Posted on: Tuesday, August 5th, 2014
Judge Barkey of Genesee County Probate Court recently issued an opinion in an estate recovery case. The case was handled by our office, Chalgian and Tripp Law Offices, PLLC. Click here to read her opinion.
As with most of these cases, in the Estate of James Shanks, the State filed a claim. The Estate disallowed the claim. The case was decided on cross motions for summary disposition.
The case is interesting in that it addresses the argument that the Attorney General has been moving toward in recent proceedings. Their argument has been that the “notice requirement” language in MCL 400.112(3)(e) does not impose a notice requirement but (based on introductory language in the statute) only requires that the State seek approval for a notice requirement from CMS. Judge Barkey considered this argument and rejected it.
However, Judge Barkey did not accept the proposition that once the State fails to provide notice at the time of the initial application, that defect cannot be cured. Rather Judge Barkey held that the notice defect was cured when an application for redetermination containing the estate recovery notice language was filed. The result was the Estate’s motion for summary disposition was granted in part and denied in part – that is, the State’s claim was allowed for costs incurred after a redetermination application was filed which contained estate recovery notice language.
On this argument regarding the notice language of section 3(e) and whether it only requires that DCH request approval from CMS to require a written notice, another case is pending before the Hillsdale Probate Court in which this issue was more thoroughly briefed and argued. In the Estate of Ralph Wilson, which was also handled by Chalgian and Tripp Law Offices, discovery was made into whether and to what extent the State did request approval of such a requirement in their interactions with CMS during the process for approval of the State Plan Amendment which authorized our current estate recovery program. Without going into more detail, the representations made by the Attorney General – that the State requested that there be notice requirements and that CMS rejected these requests – is tested and seems to come up short. That is, what discovery of the State’s communications suggests is just the opposite: that the State in fact represented to CMS that notice at the time of the initial application would be made, and that this representation provided a basis for approval of the State Plan amendment. Oral arguments were made at the end of July and we look forward to the decision in that matter shortly. We will report on it at that time.

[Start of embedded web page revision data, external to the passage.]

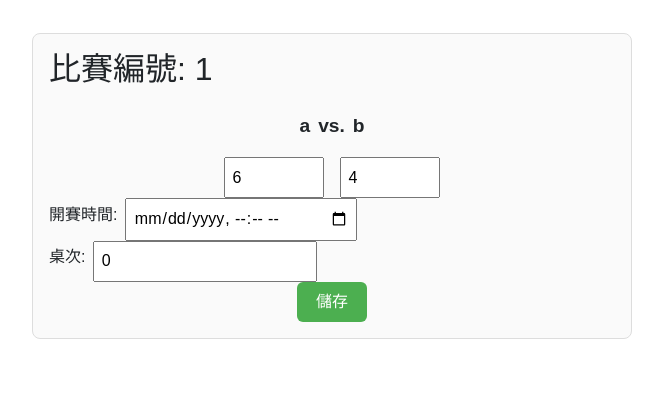
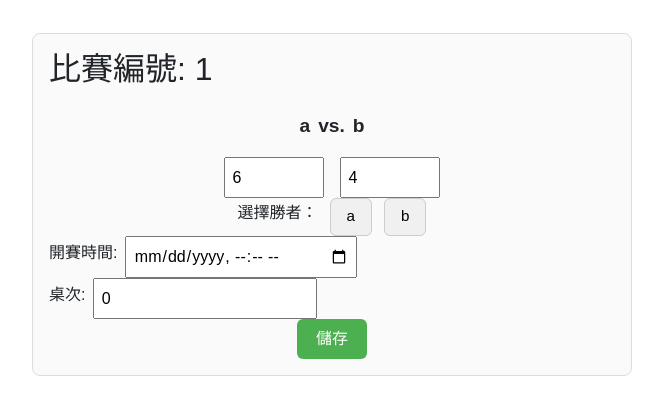
Before and after one commit to LazyForFun/nycubilliard, a Django app: page /MatchDetailView/2574 in a window 1280 px wide. Shown: the part 145-560 px from the top of the page, without its empty margins (308-971 px from the left). Run offline with Django 3.2, Linux system fonts and the light colour scheme; a user stored in the database is signed in; data comes from the database, SQL or seed files in the repository; both versions use the stored data as it was after the commit; some libraries are stand-ins or nearby versions.

Commit message:
update winner selection
remove players' inning, select match winner through button

```diff
--- a/schedule/views.py
+++ b/schedule/views.py
@@ -55,23 +55,14 @@ class MatchDetailView(LoginRequiredMixin, View):
         match.table = request.POST.get('table')
         match.point1 = request.POST.get('point1')
         match.point2 = request.POST.get('point2')
-        if match.point1 == 'W':
-            match.point2 = 'FF'
+
+        winner_field = request.POST.get("winner")
+        if winner_field == "player1":
             match.winner = match.player1
             match.loser = match.player2
-        elif match.point2 == 'W':
-            match.point1 = 'FF'
+        elif winner_field == "player2":
             match.winner = match.player2
             match.loser = match.player1
-        elif match.player1 and int(match.point1) == match.player1.innings:
-            match.winner = match.player1
-            match.loser = match.player2
-        elif match.player2 and int(match.point2) == match.player2.innings:
-            match.winner = match.player2
-            match.loser = match.player1
-        else:
-            match.winner = None
-            match.loser = None
         match.save()
 
         next_matches = Match.objects.filter(Q(source_match1=match) | Q(source_match2=match))
--- a/templates/MatchDetail.html
+++ b/templates/MatchDetail.html
@@ -2,7 +2,6 @@
 
 {% block switch %}{% endblock %}
 {% block title %}比賽編號: {{ match.match_number }}{% endblock %}
-
 
 {% block content %}
 <div class="match-detail-container">
@@ -31,7 +30,7 @@
         </span>
     </div>
 
-    <form method="post" action="{% url 'MatchDetailView' match.id %}">
+    <form method="post" action="{% url 'MatchDetailView' match.id %}" id="matchForm">
         {% csrf_token %}
 
         <!-- 第二行: 比分輸入 -->
@@ -40,11 +39,23 @@
             <input type="text" name="point2" placeholder="選手2比分" value="{{ match.point2 }}">
         </div>
 
+        <!-- 🏆 新增：勝者選擇 -->
+        <div class="match-row winner-row">
+            <label>選擇勝者：</label>
+            <input type="hidden" name="winner" id="winnerInput" value="">
+            <button type="button" class="btn-select-winner" data-winner="player1">
+                {{ match.player1.name|default:"選手 1" }}
+            </button>
+            <button type="button" class="btn-select-winner" data-winner="player2">
+                {{ match.player2.name|default:"選手 2" }}
+            </button>
+        </div>
+
         <!-- 第三行: 開賽時間輸入 -->
         <div class="match-row start-time-row">
             <label for="start_time">開賽時間:</label>
             <input type="datetime-local" name="start_time" id="start_time"
-                value="{{ match.start_time|date:'Y-m-d\TH:i' }}">
+                value="{{ match.start_time|date:'Y-m-d\\TH:i' }}">
         </div>
 
         <!-- 第四行: 桌次輸入 -->
@@ -58,8 +69,30 @@
             <button type="submit">儲存</button>
         </div>
     </form>
+</div>
 
-</div>
+<!-- JS 控制勝者按鈕 -->
+<script>
+document.addEventListener("DOMContentLoaded", () => {
+    const buttons = document.querySelectorAll(".btn-select-winner");
+    const winnerInput = document.getElementById("winnerInput");
+
+    buttons.forEach(btn => {
+        btn.addEventListener("click", () => {
+            // 清除狀態
+            buttons.forEach(b => {
+                b.classList.remove("selected");
+                b.disabled = false;
+            });
+
+            // 設定當前
+            btn.classList.add("selected");
+            btn.disabled = true;
+            winnerInput.value = btn.dataset.winner;
+        });
+    });
+});
+</script>
 
 <style>
 .match-detail-container {
@@ -91,11 +124,35 @@
     justify-content: center;
     gap: 1rem;
 }
-
 .score-row input {
     width: 100px;
     padding: 0.4rem;
     font-size: 1rem;
+}
+
+/* 🏆 新增的勝者選擇 */
+.winner-row {
+    display: flex;
+    justify-content: center;
+    align-items: center;
+    gap: 0.75rem;
+}
+.btn-select-winner {
+    background-color: #f0f0f0;
+    border: 1px solid #ccc;
+    border-radius: 6px;
+    padding: 0.4rem 1rem;
+    cursor: pointer;
+    font-size: 0.95rem;
+}
+.btn-select-winner:hover {
+    background-color: #d9f7be;
+}
+.btn-select-winner.selected {
+    background-color: #4CAF50;
+    color: white;
+    font-weight: bold;
+    transform: scale(1.05);
 }
 
 /* 第三行 & 第四行: 開賽時間與桌次 */
@@ -105,7 +162,6 @@
     align-items: center;
     gap: 0.5rem;
 }
-
 .start-time-row input, .table-row input {
     padding: 0.4rem;
     font-size: 1rem;
@@ -116,7 +172,6 @@
     display: flex;
     justify-content: center;
 }
-
 .action-row button {
     padding: 0.5rem 1.2rem;
     font-size: 1rem;
@@ -126,24 +181,8 @@
     border-radius: 6px;
     cursor: pointer;
 }
-
 .action-row button:hover {
     background-color: #45a049;
 }
-
-/* 手機響應 */
-@media (max-width: 600px) {
-    .score-row {
-        flex-direction: column;
-        align-items: center;
-    }
-    .score-row input {
-        width: 80%;
-    }
-    .start-time-row, .table-row {
-        flex-direction: column;
-        align-items: flex-start;
-    }
-}
 </style>
 {% endblock %}
--- a/templates/partials/match_item.html
+++ b/templates/partials/match_item.html
@@ -7,7 +7,7 @@
         <div class="match-info">
             <span class="player1">
                 {% if match.player1 %}
-                    {{ match.player1.name }} ({{ match.player1.innings }})
+                    {{ match.player1.name }}
                 {% elif match.stage.name == "Tie Breaker" or 'Losers Round' in match.stage.name%}
                     Loser of {{ match.source_match1.match_number }}
                 {% elif match.source_match1 %}
@@ -27,7 +27,7 @@
 
             <span class="player2">
                 {% if match.player2 %}
-                    {{ match.player2.name }} ({{ match.player2.innings }})
+                    {{ match.player2.name }}
                 {% elif match.stage.name == "Tie Breaker" or 'Losers' in match.stage.name %}
                     Loser of {{ match.source_match2.match_number }}
                 {% elif match.source_match2 %}
```
Also changed, not shown: db.sqlite3.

As entertaining as these cases are, and have been, as time passes the number of these cases will diminish, along with the number of people who began receiving benefits prior to the time DHS began using the new applications.